The exhibit, titled “Revolution,” covers five prominent figures of the civil rights movement — Martin Luther King Jr., Malcolm X, Angela Davis, Shirley Chisholm and Cesar Chavez — who visited UB from 1960-75.
The opening for the exhibit took place on Monday in the Silverman Library and featured UB President Satish Tripathi, who commented on the legacy of UB’s active political past. Muller gave UB Presidential Scholars, the top-performing percent of freshman students, the project last semester. The students, who are mainly STEM or business majors, said they discovered a lot of difficulties in their research, but learned from the project and ultimately saw it as a good experience.
The exhibit serves as a reminder of the UB community’s active participation in social justice and political issues during the 1960s and ‘70s, when the campus was quickly transforming into what many called the “Berkeley of the East.”
The exhibit is not solely the result of the UB Presidential Scholars’ research, but rather a collaboration of the Office of Inclusive Excellence, UB Libraries and the Honors College.
Despina Stratigakos, the vice provost for Inclusive Excellence, said the exhibit was a “germ of an idea” last spring when Scott Hollander, the associate university librarian for Technology, Communications and Outreach, came to her with a list of civil rights leaders who spoke at UB in the ‘60s and ‘70s.
Stratigakos said although she was aware of UB’s political past, reading the names on a list “hit [her] somehow differently.”
She said she was especially impressed that students invited the speakers to campus.
“You realize, ‘Oh! The conversations that must have been happening.’ Then to find out it was mostly students who were inviting these people,” Stratigakos said.
Stratigakos said the legacy of activism at UB inspired her to teach in UB’s architecture program, which she called “radical” and said was “engaged with social justice and community work.”
Tripathi also said the exhibit marked a “pivotal era” - both nationally and for the university. Tripathi applauded the work of the Presidential Scholars, who he said did a “fantastic job,” despite not being history majors.
Tripathi lauded the different types of activism UB students have been involved in over the years, including political activism, environmental work and social work in Buffalo.

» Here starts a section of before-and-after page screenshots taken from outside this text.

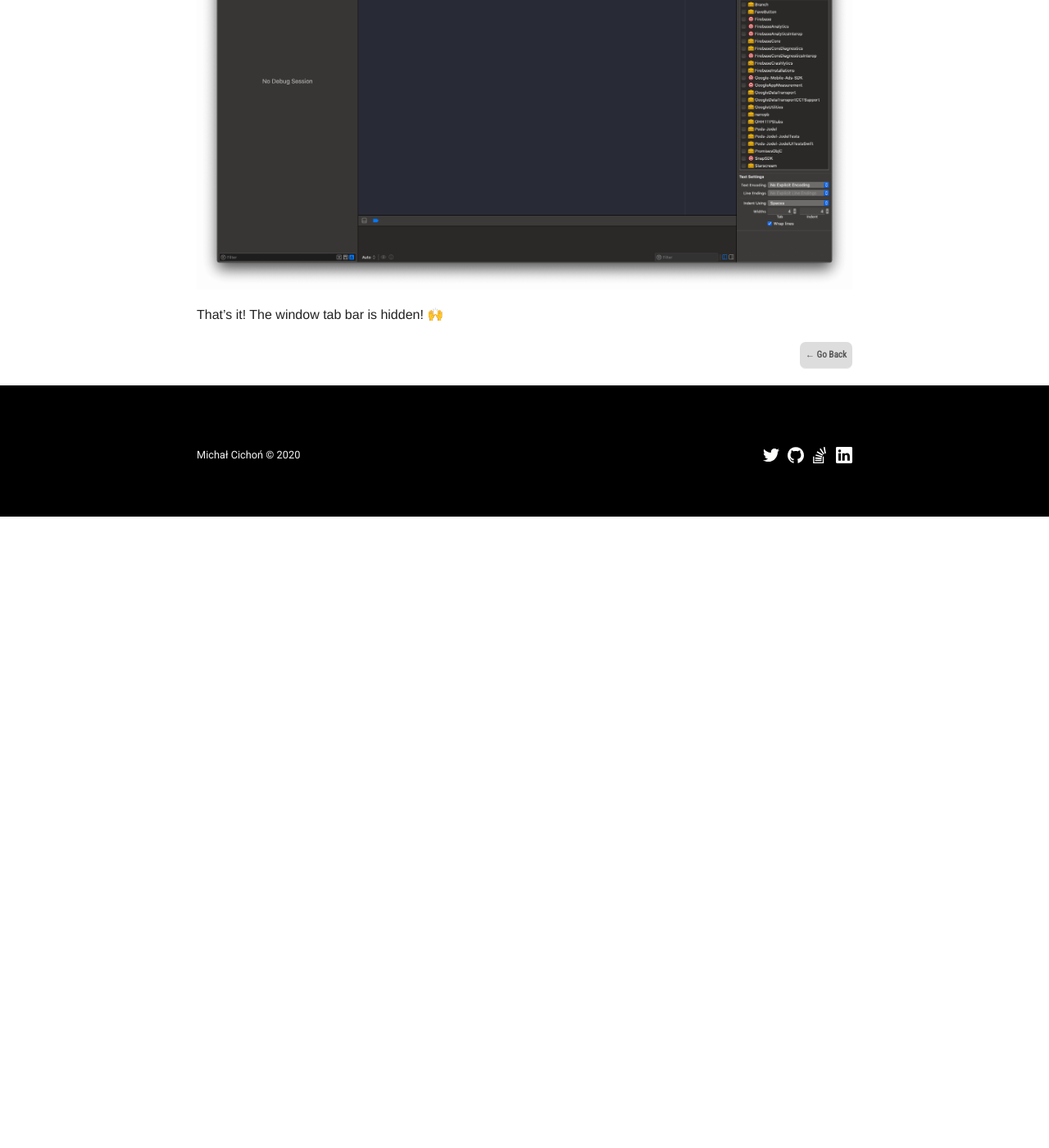
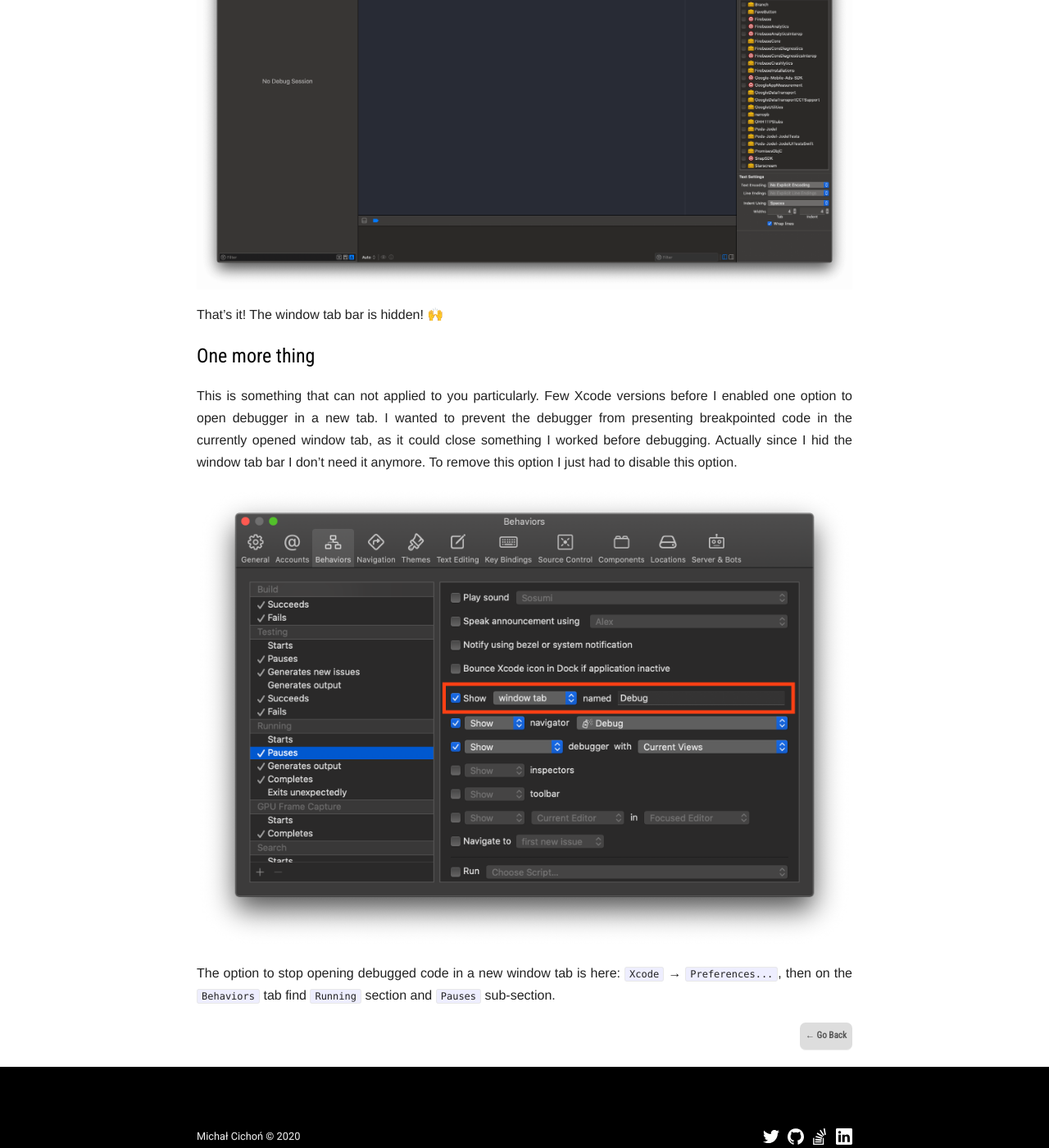
Before and after one commit to michalcichon/michalcichon.github.io, a Jekyll site: the page built from _posts/2020-10-10-how-to-get-rid-of-two-layers-of-tabs-in-xcode.md, in a window 1280 px wide and 1400 px high, scrolled down 2361 px. Shown: the whole window at 82% size. Built offline with Jekyll 4.4.1, drawn with Linux system fonts in a browser that asks for light colours; comment, search, counter and statistics services are not loaded; before the commit the page ends 2991 px from its top, so only the background shows below that.

Commit message:
Last section

```diff
--- a/_posts/2020-10-10-how-to-get-rid-of-two-layers-of-tabs-in-xcode.md
+++ b/_posts/2020-10-10-how-to-get-rid-of-two-layers-of-tabs-in-xcode.md
@@ -36,7 +36,10 @@
 
 That's it! The window tab bar is hidden! 🙌
 
-<!-- # One more thing
+# One more thing
 
+This is something that can not applied to you particularly. Few Xcode versions before I enabled one option to open debugger in a new tab. I wanted to prevent the debugger from presenting breakpointed code in the currently opened window tab, as it could close something I worked before debugging. Actually since I hid the window tab bar I don't need it anymore. To remove this option I just had to disable this option.
 
-# Final notes -->
+![Stop debugger from opening in a new window tab)]({{site.url}}/assets/2020-10-10/xcode-tabs-4.png)
+
+The option to stop opening debugged code in a new window tab is here: `Xcode` → `Preferences...`, then on the `Behaviors` tab find `Running` section and `Pauses` sub-section.
```
Also changed, not shown: assets/2020-10-10/xcode-tabs-4.png (added).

He specifically mentioned the work UB students have done with public schools in Buffalo and housing programs such as PUSH Buffalo.
The exhibit was the Presidential Scholars’ first foray into historical research of this magnitude. The scholars looked at micro-films in libraries and went through library and Spectrum archives and searched for lost audio for speeches from almost 50 years ago.
Yet some of their questions remain unanswered.
This lack of answers left many feeling their project was “incomplete.”
Presidential Scholars Samantha Nelson, a biochemistry major, and Clayton Markham, an environmental engineering major, struggled to find material on Malcolm X, who had ties to Buffalo dating back to the 1940s.
Others faced similar difficulties.
Barbara Curran, a business administration major, said she was disappointed when her team searched the archives for “specific” materials, only to find limited historical records offering few answers.
Muller warned the students they would “never be satisfied with the outcome.”
“A lot of us are not used to not being able to complete something,” Curran said. “So when we were told, ‘You’re set up to fail,’ that was really hard.”
But that was the point.
Muller explained her motive behind the project, aside from sharing some of UB’s history, was to help “overachieving” students cope with failure while also teaching them to work as a team.
“You’re not only going to fail, but you’re going to fail together,” Muller said. “These kids are maybe going to do great things and make great discoveries, but two things — one, they’re going to fail a lot before they get there and two, when they get there it’s going to be the result of a team,” Muller said.
The students still found the project to be a good experience and said they found the failures they faced to be a turning point.
“Even if you had a dead end for this research, you open up other paths and other really cool things you can explore,” Curran said.
Tanveen Vohra is a Co-senior News Editor and can be reached at Tanveen.firstname.lastname@example.org and @TanveenUBSpec.